       This article discloses a new method of strengthening
lead-tin solder by adding fine powder of nickel-tin intermetallic
compounds.
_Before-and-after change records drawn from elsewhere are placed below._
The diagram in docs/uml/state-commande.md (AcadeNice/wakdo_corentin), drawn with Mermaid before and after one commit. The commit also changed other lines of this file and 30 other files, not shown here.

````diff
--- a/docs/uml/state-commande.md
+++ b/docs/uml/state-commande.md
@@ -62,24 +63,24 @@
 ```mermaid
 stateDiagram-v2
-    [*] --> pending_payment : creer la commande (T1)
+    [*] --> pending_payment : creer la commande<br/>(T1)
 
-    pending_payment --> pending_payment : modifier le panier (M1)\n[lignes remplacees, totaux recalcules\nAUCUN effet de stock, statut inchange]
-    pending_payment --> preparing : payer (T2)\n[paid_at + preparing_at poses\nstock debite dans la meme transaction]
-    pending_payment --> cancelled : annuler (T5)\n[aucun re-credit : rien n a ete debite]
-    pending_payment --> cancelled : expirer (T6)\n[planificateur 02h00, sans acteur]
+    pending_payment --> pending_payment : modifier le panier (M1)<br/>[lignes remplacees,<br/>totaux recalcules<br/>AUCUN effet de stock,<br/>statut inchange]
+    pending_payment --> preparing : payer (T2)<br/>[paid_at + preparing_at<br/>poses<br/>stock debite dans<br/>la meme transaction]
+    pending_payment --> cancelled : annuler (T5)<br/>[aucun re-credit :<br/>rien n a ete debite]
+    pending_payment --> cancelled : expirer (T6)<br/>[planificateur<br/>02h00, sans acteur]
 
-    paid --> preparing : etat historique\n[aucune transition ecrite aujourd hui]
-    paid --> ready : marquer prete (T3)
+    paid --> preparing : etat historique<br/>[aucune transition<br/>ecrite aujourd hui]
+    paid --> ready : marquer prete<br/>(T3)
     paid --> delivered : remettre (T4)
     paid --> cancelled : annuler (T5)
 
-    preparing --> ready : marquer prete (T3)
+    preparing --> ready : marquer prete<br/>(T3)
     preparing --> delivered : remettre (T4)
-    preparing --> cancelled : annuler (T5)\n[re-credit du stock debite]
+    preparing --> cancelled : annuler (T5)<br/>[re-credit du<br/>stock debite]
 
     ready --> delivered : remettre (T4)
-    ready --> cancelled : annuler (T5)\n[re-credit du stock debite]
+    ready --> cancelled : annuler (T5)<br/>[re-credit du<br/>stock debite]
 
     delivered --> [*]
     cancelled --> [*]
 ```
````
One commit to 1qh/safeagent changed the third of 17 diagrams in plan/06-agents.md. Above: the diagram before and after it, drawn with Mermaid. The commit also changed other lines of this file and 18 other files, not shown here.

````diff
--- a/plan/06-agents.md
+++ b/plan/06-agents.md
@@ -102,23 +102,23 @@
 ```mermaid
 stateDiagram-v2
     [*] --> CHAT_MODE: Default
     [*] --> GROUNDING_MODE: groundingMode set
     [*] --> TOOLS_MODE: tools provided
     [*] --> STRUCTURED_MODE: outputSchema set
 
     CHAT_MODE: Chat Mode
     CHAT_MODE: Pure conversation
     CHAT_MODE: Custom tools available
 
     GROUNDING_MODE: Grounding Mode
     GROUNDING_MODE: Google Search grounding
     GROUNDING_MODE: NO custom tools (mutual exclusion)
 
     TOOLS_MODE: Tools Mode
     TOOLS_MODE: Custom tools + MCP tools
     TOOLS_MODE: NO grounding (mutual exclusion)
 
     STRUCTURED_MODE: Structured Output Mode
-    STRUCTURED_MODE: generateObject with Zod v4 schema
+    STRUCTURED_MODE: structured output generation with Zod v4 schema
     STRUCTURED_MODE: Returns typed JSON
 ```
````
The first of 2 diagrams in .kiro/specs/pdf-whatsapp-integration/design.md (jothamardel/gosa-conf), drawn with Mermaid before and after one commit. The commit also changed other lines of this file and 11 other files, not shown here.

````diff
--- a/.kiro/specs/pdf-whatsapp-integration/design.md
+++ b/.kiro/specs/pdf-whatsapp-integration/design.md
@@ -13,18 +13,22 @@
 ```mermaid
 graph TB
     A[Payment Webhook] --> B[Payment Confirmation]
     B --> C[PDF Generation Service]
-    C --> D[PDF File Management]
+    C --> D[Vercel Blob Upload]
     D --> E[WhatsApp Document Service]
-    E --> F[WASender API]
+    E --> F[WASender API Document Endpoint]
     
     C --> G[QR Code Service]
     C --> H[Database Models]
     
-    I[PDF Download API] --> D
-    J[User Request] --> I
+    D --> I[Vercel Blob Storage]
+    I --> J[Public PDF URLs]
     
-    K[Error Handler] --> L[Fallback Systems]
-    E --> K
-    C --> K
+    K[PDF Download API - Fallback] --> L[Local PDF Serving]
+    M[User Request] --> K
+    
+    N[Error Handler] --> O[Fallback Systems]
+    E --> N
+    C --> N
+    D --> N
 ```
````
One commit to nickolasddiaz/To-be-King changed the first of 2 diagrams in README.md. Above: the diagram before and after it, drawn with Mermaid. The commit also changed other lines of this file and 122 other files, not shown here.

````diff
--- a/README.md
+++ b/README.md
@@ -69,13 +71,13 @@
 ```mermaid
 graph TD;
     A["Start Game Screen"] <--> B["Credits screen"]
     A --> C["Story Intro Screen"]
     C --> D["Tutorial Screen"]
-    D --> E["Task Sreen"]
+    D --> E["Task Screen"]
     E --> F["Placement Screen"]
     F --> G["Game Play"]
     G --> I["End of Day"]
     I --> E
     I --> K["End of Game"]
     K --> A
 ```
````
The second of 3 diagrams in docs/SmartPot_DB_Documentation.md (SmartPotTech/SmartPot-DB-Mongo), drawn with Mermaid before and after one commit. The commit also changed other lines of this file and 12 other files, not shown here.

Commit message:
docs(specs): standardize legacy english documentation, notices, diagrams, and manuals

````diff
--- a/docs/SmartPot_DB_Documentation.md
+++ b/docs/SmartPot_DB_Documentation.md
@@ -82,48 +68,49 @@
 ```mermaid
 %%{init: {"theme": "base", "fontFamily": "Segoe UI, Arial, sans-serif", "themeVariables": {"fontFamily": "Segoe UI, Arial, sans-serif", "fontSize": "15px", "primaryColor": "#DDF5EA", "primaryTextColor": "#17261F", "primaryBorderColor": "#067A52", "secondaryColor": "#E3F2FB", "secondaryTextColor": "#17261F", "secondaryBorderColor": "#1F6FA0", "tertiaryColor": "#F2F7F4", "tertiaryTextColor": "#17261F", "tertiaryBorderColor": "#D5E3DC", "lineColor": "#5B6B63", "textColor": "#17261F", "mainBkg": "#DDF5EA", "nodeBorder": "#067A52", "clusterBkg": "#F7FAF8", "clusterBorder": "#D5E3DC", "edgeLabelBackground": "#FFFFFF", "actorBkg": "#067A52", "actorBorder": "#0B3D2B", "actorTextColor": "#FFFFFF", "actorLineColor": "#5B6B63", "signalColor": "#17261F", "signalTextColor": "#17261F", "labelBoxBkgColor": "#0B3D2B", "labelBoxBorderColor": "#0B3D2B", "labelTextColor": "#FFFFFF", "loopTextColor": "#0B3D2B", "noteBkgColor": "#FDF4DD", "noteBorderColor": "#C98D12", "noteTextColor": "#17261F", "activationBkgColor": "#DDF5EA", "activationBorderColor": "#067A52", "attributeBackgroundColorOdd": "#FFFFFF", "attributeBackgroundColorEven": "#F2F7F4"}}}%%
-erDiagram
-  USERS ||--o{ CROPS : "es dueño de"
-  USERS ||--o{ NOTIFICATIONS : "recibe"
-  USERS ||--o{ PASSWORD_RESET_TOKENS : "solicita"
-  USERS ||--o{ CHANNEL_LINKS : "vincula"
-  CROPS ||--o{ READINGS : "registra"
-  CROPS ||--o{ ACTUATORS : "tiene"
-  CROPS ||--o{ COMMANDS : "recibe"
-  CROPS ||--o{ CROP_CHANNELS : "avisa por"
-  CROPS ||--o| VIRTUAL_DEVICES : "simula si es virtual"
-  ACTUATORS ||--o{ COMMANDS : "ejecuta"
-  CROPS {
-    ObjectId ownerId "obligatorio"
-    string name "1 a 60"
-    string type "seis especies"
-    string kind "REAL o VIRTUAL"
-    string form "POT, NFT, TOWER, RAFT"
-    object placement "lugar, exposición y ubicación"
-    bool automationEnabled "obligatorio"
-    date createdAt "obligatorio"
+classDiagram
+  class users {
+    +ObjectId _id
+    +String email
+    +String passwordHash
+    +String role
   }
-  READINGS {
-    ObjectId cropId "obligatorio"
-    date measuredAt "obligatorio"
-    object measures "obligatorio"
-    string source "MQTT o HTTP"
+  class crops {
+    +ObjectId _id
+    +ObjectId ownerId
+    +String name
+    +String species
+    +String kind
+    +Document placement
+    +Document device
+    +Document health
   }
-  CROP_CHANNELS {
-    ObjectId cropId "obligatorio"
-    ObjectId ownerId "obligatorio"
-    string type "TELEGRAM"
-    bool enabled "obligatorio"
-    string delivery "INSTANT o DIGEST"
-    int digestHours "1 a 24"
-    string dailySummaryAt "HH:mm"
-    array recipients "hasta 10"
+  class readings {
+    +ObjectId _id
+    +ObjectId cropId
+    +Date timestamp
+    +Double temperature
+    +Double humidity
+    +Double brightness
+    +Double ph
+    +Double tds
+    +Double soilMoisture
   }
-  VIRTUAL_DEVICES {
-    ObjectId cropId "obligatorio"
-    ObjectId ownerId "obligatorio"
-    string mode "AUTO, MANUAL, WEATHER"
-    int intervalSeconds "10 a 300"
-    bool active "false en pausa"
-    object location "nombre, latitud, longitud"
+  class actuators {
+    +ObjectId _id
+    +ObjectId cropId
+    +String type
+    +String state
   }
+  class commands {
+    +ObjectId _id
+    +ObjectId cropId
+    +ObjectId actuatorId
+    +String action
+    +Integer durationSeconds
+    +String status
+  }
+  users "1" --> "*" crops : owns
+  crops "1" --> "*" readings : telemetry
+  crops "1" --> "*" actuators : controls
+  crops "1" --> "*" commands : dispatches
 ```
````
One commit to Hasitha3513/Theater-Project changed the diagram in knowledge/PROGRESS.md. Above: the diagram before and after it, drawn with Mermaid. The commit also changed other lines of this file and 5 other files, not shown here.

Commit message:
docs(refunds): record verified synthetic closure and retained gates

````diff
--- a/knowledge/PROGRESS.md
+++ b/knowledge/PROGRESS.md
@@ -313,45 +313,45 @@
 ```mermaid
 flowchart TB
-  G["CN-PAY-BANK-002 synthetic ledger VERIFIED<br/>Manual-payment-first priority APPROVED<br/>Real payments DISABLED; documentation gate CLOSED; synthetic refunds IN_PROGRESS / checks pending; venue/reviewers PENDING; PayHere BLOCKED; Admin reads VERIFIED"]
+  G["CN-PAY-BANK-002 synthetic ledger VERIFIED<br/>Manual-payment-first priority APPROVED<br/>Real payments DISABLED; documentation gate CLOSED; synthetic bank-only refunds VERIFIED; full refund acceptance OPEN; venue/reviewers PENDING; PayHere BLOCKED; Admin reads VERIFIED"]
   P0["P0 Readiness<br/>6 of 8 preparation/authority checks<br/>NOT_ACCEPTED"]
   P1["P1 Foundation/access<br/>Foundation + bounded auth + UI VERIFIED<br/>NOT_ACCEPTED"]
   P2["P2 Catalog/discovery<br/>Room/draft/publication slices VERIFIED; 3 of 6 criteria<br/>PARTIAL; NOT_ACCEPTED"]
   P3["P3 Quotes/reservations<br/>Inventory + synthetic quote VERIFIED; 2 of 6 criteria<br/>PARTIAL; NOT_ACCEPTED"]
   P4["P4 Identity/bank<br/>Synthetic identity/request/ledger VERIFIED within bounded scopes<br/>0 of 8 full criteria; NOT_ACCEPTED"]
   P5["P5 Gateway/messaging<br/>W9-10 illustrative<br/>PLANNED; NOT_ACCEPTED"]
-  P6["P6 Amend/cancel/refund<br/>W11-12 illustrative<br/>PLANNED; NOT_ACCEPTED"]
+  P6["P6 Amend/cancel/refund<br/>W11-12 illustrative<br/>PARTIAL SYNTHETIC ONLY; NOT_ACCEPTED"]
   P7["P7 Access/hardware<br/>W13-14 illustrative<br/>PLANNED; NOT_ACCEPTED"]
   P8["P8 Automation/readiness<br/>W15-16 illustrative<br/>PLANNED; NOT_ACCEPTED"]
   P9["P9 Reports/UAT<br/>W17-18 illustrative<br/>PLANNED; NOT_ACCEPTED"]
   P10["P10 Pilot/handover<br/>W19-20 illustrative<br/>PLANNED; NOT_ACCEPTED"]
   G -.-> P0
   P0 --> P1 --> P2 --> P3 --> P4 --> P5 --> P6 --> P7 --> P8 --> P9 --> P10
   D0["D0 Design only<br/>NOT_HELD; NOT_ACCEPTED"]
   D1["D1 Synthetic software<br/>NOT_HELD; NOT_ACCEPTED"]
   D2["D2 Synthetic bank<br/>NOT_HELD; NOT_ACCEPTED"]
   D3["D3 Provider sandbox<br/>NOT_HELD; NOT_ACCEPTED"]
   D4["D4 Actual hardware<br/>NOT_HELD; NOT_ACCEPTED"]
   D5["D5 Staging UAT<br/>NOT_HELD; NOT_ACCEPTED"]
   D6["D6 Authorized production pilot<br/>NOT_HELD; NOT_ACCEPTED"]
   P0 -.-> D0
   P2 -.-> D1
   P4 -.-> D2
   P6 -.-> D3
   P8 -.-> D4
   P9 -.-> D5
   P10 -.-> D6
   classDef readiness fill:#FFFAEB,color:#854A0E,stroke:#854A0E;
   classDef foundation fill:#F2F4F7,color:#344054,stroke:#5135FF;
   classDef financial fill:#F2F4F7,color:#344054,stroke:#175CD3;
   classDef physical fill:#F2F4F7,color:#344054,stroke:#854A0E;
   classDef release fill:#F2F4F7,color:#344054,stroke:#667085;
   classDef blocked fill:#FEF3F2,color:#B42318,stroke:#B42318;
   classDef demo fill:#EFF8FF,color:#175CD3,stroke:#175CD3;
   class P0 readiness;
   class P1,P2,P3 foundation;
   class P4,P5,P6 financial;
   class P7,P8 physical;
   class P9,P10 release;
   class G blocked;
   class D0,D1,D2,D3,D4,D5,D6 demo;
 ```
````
Several attempts have been made to improve the mechanical
properties of lead-tin solder alloys by adding Mo or Ta powders (1),
copper-coated carbon fibers (2), Cu/Sn intermetallic powder (3), and
Ni metal (4).  In the study of the nickel-alloyed solder (4), it was
found that the small amount of nickel added was precipitated out in
the solder matrix as a fine dispersion of nickel-tin intermetallics,
such as Ni3Sn4 .  However, this fine dispersion is only possible when
the solidification rate is fast, for example, at the rate of 100
C/sec or higher.  When the solidification rate of the molten solder
is slow, the nickel/tin intermetallic phases are precipitated as
large plates or aggregates, which are rather harmful to the
mechanical properties of the solders.  Therefore, the production of
the desirable Ni-alloyed solder is very much dependent upon the
solidification condition of the molten solder.

      Here, we disclose a new method of adding a fine powder of
nickel/tin compounds to lead/tin solders.  First a mixture of nickel
and tin metals with a desired composition, such as Ni3Sn4, is melted
in a high temperature furnace with a protective atmosphere.  Then the
cast compound alloy is broken into smaller pieces, and they are
further pulve...